Problem to work on
Select from the data all lines with the word "classes".

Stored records
○ ○ ○ ○ ○
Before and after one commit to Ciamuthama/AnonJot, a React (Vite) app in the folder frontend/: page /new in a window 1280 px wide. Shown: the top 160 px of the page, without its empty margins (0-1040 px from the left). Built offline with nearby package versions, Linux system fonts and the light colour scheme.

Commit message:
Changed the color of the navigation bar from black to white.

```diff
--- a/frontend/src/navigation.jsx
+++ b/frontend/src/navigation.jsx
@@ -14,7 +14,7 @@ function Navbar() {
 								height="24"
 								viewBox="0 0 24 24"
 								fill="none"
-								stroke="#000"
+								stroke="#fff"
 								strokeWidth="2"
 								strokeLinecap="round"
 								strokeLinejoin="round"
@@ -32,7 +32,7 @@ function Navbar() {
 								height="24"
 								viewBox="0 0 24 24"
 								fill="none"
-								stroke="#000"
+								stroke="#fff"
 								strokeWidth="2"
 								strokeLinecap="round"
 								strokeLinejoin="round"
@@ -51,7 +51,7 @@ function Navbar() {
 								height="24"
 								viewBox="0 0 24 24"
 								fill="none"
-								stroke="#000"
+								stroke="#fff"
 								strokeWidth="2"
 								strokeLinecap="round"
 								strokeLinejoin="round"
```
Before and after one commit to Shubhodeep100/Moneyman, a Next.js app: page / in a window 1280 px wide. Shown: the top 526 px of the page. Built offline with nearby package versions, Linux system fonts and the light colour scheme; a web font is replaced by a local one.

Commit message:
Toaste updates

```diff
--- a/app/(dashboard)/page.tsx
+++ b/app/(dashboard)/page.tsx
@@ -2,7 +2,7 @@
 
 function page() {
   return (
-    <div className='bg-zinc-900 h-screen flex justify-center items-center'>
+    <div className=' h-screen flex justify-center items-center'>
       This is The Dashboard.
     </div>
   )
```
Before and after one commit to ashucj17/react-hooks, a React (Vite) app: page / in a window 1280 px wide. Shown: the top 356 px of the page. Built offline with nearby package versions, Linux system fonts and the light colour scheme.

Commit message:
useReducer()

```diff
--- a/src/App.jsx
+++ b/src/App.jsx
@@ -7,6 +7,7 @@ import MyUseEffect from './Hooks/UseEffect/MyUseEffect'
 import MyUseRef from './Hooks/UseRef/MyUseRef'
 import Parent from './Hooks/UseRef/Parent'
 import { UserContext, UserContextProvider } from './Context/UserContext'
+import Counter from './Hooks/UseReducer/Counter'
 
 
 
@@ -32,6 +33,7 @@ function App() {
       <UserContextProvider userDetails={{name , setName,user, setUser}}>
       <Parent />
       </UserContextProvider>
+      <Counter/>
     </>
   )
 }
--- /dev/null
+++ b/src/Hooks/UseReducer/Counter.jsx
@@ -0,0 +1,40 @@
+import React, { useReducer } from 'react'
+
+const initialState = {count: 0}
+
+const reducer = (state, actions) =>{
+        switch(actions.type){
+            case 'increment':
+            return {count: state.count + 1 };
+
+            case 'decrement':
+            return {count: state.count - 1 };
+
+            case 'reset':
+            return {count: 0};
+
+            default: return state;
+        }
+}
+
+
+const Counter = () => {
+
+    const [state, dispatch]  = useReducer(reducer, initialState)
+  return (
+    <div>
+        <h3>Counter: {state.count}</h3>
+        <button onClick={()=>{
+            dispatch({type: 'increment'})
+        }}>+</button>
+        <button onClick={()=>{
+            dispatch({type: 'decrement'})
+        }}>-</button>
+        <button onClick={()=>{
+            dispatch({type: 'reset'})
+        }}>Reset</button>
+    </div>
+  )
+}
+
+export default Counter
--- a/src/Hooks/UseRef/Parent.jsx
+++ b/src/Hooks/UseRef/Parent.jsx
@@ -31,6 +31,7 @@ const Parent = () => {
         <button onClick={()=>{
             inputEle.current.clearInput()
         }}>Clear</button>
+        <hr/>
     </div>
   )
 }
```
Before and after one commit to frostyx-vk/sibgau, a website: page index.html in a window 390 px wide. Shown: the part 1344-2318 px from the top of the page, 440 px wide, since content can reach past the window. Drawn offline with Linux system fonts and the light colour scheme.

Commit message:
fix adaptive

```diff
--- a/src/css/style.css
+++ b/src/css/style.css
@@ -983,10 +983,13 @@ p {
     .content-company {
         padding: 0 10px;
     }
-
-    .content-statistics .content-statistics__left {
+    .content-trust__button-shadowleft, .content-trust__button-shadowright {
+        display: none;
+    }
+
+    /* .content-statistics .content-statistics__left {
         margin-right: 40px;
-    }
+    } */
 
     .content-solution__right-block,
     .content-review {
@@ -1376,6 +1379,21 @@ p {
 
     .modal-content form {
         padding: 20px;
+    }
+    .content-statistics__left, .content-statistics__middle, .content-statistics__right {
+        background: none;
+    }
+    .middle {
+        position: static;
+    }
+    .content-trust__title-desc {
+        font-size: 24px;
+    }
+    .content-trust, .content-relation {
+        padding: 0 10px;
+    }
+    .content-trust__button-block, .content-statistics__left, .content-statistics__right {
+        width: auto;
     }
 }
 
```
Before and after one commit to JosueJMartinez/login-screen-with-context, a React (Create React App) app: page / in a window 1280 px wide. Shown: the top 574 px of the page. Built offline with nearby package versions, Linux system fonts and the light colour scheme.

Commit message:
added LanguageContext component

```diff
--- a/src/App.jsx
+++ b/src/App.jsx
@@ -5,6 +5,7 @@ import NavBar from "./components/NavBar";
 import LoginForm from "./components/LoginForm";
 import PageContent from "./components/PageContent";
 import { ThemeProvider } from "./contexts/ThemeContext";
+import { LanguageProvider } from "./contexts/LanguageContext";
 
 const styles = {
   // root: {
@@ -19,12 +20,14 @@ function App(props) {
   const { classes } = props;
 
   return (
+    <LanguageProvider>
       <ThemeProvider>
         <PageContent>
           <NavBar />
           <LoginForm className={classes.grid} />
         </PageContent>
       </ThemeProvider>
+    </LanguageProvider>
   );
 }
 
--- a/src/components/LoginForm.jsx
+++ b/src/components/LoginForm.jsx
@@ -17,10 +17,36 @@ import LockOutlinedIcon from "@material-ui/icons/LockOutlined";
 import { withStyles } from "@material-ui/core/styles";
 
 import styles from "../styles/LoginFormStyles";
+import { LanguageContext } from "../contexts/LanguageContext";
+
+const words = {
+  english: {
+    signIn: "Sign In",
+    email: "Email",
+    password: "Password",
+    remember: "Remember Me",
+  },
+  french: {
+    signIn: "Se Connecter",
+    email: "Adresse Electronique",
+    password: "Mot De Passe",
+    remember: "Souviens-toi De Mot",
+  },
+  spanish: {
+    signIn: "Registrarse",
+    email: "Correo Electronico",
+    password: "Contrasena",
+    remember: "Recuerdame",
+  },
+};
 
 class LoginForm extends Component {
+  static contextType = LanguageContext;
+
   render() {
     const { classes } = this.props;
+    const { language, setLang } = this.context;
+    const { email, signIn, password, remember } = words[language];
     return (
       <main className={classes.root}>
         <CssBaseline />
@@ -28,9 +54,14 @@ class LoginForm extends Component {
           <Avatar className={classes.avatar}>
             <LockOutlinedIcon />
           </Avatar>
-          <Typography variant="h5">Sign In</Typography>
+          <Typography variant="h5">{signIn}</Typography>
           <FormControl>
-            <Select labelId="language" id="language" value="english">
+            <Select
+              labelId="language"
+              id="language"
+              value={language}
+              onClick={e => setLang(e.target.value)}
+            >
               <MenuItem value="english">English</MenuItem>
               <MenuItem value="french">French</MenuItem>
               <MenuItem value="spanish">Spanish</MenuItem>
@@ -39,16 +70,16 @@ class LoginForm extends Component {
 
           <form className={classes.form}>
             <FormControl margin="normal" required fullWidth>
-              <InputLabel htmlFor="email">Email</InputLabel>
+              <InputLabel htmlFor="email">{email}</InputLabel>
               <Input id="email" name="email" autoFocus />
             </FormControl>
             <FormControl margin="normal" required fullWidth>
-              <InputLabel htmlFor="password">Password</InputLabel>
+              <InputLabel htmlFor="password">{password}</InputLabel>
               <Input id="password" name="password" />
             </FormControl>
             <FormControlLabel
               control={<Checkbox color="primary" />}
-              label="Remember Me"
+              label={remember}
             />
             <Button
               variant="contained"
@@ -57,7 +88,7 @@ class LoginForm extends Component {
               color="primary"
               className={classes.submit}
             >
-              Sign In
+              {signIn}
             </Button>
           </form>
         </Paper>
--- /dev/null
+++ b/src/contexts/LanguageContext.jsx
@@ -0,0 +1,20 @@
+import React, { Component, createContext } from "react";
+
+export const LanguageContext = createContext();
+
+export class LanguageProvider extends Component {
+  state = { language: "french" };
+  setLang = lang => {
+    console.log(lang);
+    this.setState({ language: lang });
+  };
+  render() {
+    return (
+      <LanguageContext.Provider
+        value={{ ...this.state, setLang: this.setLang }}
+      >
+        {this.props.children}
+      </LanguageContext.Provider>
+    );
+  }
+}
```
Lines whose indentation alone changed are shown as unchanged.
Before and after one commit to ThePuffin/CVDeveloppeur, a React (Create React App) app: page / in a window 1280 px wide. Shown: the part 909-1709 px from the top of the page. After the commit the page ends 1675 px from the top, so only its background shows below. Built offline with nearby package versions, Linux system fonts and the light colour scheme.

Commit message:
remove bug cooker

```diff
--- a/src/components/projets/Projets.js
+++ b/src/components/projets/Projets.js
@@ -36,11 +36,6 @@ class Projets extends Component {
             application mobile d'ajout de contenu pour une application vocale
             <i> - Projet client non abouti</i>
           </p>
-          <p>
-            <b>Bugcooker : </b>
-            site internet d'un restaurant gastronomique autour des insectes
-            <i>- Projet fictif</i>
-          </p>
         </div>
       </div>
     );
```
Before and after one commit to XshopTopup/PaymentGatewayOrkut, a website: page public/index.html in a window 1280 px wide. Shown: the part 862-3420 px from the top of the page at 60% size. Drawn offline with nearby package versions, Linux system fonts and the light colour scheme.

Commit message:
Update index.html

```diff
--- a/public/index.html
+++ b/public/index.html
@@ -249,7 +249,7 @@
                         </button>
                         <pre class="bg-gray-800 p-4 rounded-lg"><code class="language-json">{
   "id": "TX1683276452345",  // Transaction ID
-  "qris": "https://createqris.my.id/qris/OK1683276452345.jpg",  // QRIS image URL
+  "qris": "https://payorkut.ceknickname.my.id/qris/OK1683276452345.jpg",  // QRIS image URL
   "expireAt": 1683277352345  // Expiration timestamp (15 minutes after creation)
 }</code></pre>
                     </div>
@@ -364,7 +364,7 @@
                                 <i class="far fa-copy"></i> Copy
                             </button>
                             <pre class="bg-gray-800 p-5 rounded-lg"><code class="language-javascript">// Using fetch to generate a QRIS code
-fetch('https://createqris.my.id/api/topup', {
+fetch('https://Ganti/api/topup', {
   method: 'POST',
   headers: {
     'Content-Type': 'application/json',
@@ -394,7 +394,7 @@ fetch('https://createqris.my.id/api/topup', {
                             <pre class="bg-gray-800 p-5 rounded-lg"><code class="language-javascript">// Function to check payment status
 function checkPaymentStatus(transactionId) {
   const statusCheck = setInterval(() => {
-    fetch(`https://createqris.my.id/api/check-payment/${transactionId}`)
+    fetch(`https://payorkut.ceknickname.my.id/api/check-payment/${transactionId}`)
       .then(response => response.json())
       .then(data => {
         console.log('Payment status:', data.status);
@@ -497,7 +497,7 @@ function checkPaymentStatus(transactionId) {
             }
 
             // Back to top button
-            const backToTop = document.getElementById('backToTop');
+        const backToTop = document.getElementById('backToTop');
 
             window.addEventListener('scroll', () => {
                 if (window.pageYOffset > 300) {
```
○ ○ ○ ○ ○
Solution for this task
   const { classes } = props;
           <LoginForm className={classes.grid} />
     const { classes } = this.props;
       <main className={classes.root}>
           <Avatar className={classes.avatar}>
           <form className={classes.form}>
               className={classes.submit}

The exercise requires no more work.